Be prepared to de-ice your car

Having everything you need to de-ice your car in your boot means that you will be prepared no matter where you are. I always keep a scraper and a bottle of de-icer in the car as well as a sponge to demist the windows if needed. One thing you should never do is use hot water to de-ice your car, this is a widely believed myth and it can cause your windscreen to crack, a lot of people still do this one and thought it was ok. Did you know that you can be fined for leaving the engine running while you’re defrosting your car? No, over 80% of the people I asked didn’t either and neither did I. You should never leave your engine running whilst stationary and if you get out of your car and it gets stolen whilst it is running your insurance probably won’t pay out either. You also don’t need to warm up your engine before you start driving in the cold which did catch out some of the older drivers who answered my questions. This is because modern cars are built so this is not required.

winter driving, row of cars covered in snow and it is snowing

Plan for a winter breakdown

Ok, I know this may seem a little odd but believe me, you will be happy that you prepared in advance. Not only do you want to make sure you have suitable breakdown cover, but you should also pop a winter emergency kit in the car. Sadly, it is not a legal requirement to have one, but it will make a huge difference if you need it. This should include blankets, warm clothes, and waterproof coats, a small shovel, torch, phone charger, non-perishable snacks, and bottles of water. My kit also includes high visibility vests for us all and our tyre inflator just in case we get a slow puncture so I can get us to the nearest garage or services without having to wait in the cold by the side of the road. These kits are also really useful, especially when travelling as a family or if you end up stuck on the motorway due to an accident.

Check your car is ready for winter driving

There are some easy checks that you can do on your car that will make winter driving a lot easier. Topping up your windscreen wash, checking your oil levels, ensuring your windscreen wipers are in good working order and that all of your headlights are working are easy things to do at home that will help keep your car safe on the road. For me, headlights are really important especially in the winter when I am driving in the dark more frequently. The bulbs we had previously were not bright enough to make me feel safe when driving on an unlit motorway, yet I also didn’t want to dazzle oncoming drivers. Winter is also the time of fog and snow and knowing how to use your lights during these conditions is really important. One of the common winter driving misconceptions is that you should be driving with more lights on when it is snowing but that is false. Over 70% of the people I asked thought that high beams or fog lights would help when it is snowing. If you are driving when the visibility is reduced due to snow extra lights will not help and instead, you should use dipped headlights, drive at a slower steady speed and keep your distance from the car in front as braking distances will be greatly increased.

As someone who does a lot of winter driving, I was not caught out by the ATS Euromaster Winter Driving Myth Challenge although I was surprised that car crime decreases on Christmas day and Boxing day, although I suppose even car thieves like to celebrate Christmas. Are you ready for all the winter driving you have coming up?

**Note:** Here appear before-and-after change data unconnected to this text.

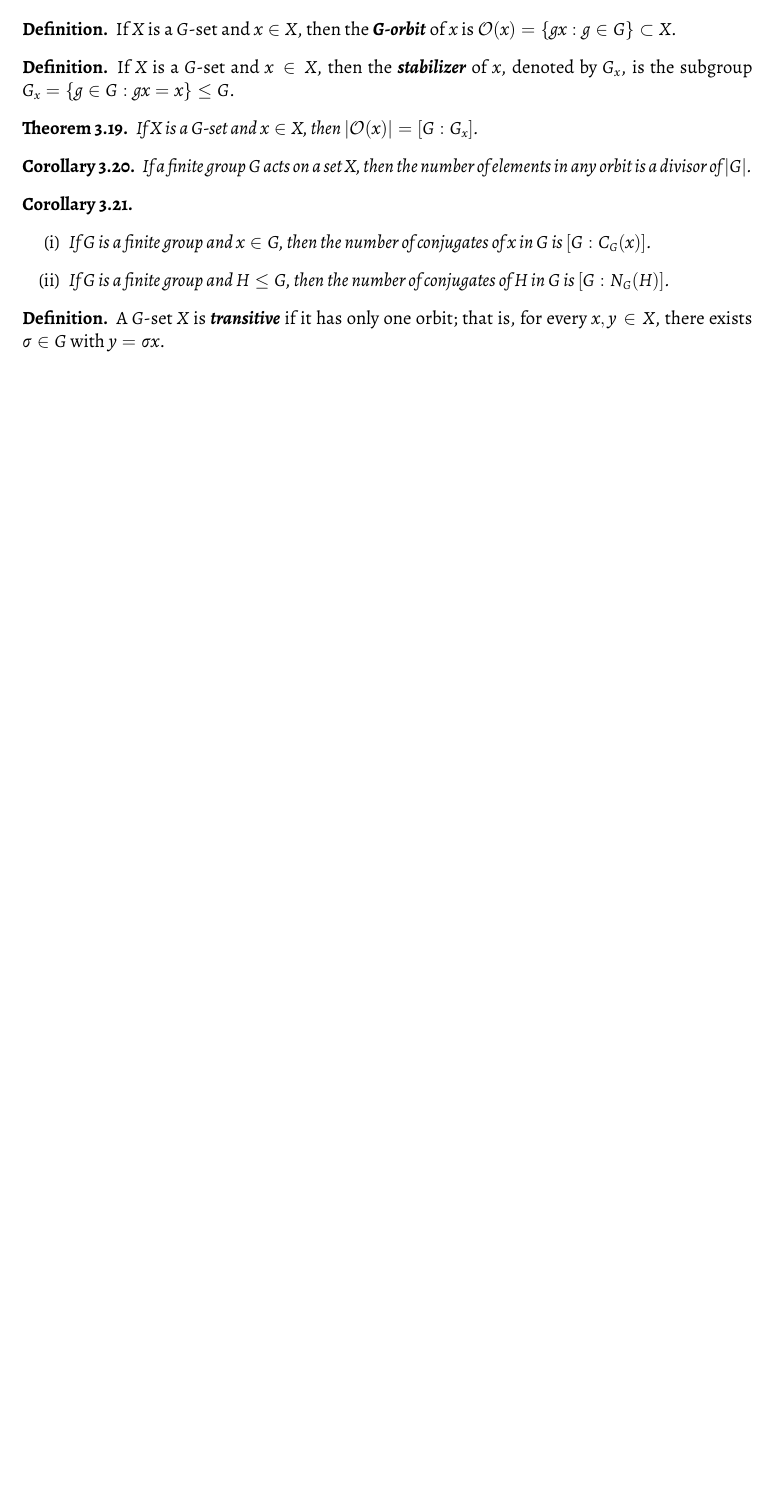
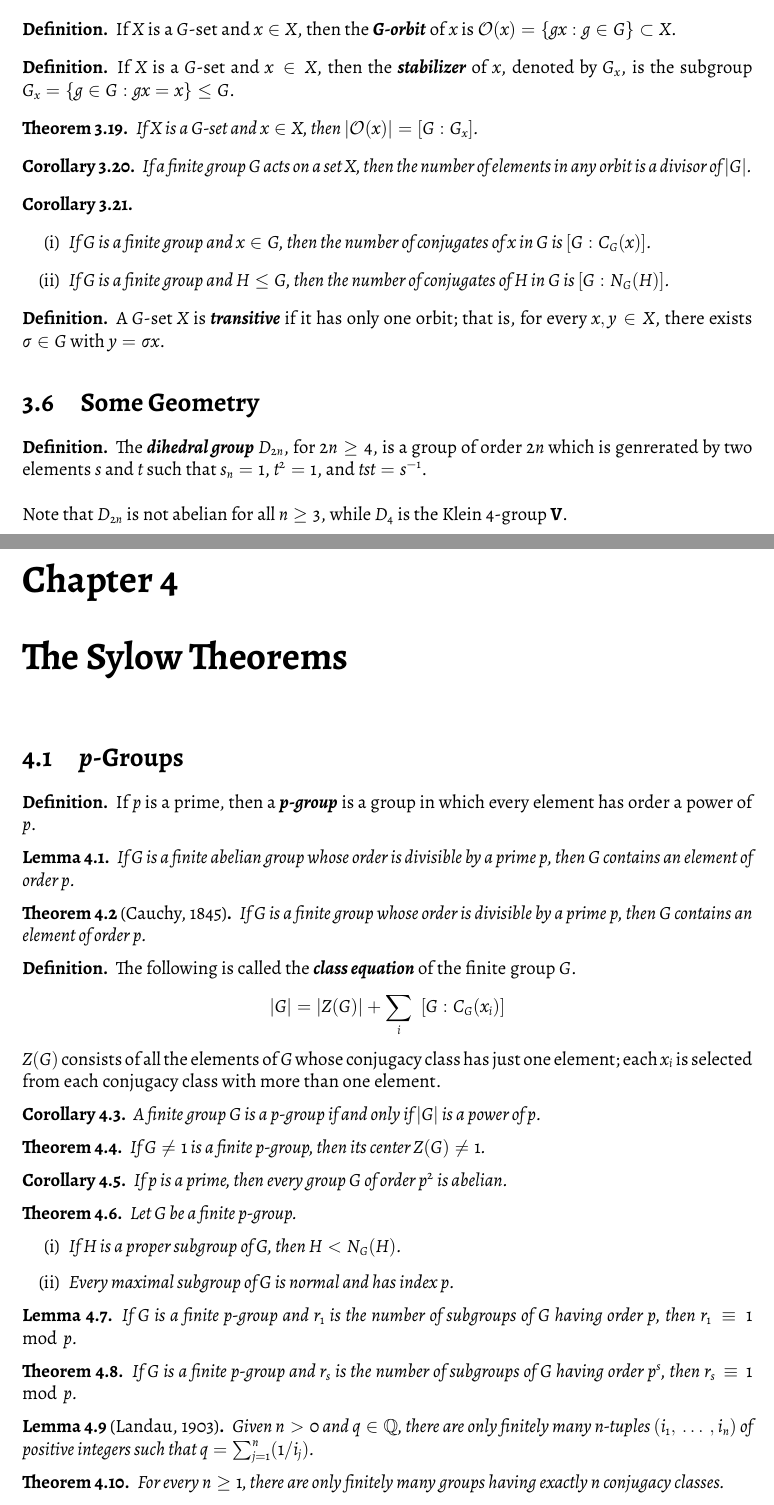
Before and after one commit to robireton/math5014, a LaTeX thesis (notes.tex): part of page 11 of 11 before the commit and two parts of pages 11 and 12 of 13 after it, the two joined at a grey line, cut so that both start at the same text, the shorter picture padded with empty space. Compiled offline with XeLaTeX.

Commit message:
sections through 4.2

```diff
--- a/notes.tex
+++ b/notes.tex
@@ -626,3 +626,67 @@
 \begin{definition}
 	A \textit{G}-set $X$ is \term{transitive} if it has only one orbit; that is, for every $x,y\in X$, there exists $\sigma\in G$ with $y=\sigma x$.
 \end{definition}
+
+\section{Some Geometry}
+\begin{definition}
+	The \term{dihedral group} $D_{2n}$, for $2n\geq 4$, is a group of order $2n$ which is genrerated by two elements $s$ and $t$ such that $s_n=1$, $t^2=1$, and $tst=s^{-1}$.\\
+	\\
+	Note that $D_{2n}$ is not abelian for all $n\geq 3$, while $D_4$ is the Klein 4-group $\mathbf{V}$.
+\end{definition}
+
+\chapter{The Sylow Theorems}
+
+\section{\textit{p}-Groups}
+\begin{definition}
+	If $p$ is a prime, then a \term{p-group} is a group in which every element has order a power of $p$.
+\end{definition}
+
+\begin{lemma}
+	If $G$ is a finite abelian group whose order is divisible by a prime $p$, then $G$ contains an element of order $p$.
+\end{lemma}
+
+\begin{theorem}[Cauchy, 1845]
+	If $G$ is a finite group whose order is divisible by a prime $p$, then $G$ contains an element of order $p$.
+\end{theorem}
+
+\begin{definition}
+	The following is called the \term{class equation} of the finite group $G$.
+	\[ |G| = |Z(G)| + \sum_i \; \left[ G : C_G(x_i) \right] \]
+	$Z(G)$ consists of all the elements of $G$ whose conjugacy class has just one element; each $x_i$ is selected from each conjugacy class with more than one element.
+\end{definition}
+
+\begin{corollary}
+	A finite group $G$ is a p-group if and only if $|G|$ is a power of $p$.
+\end{corollary}
+
+\begin{theorem}
+	If $G\neq 1$ is a finite p-group, then its center $Z(G)\neq 1$.
+\end{theorem}
+
+\begin{corollary}
+	If $p$ is a prime, then every group $G$ of order $p^2$ is abelian.
+\end{corollary}
+
+\begin{theorem}
+	Let $G$ be a finite p-group.
+	\begin{enumerate}
+		\item If $H$ is a proper subgroup of $G$, then $H<N_G(H)$.
+		\item Every maximal subgroup of G is normal and has index $p$.
+	\end{enumerate}
+\end{theorem}
+
+\begin{lemma}
+	If $G$ is a finite p-group and $r_1$ is the number of subgroups of $G$ having order $p$, then $r_1\equiv 1\mod p$.
+\end{lemma}
+
+\begin{theorem}
+	If $G$ is a finite p-group and $r_s$ is the number of subgroups of $G$ having order $p^s$, then $r_s\equiv 1\mod p$.
+\end{theorem}
+
+\begin{lemma}[Landau, 1903]
+	Given $n>0$ and $q\in\mathbb{Q}$, there are only finitely many $n$-tuples $(i_1,\,\ldots\,,i_n)$ of positive integers such that $q=\sum_{j=1}^n (1/i_j)$.
+\end{lemma}
+
+\begin{theorem}
+	For every $n\geq 1$, there are only finitely many groups having exactly $n$ conjugacy classes.
+\end{theorem}
```
Also changed, not shown: notes.tex (54 more changed lines).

winter driving, winter road with frost on itt

This post is a collaboration with ATS Euromaster, but all thoughts and findings are my own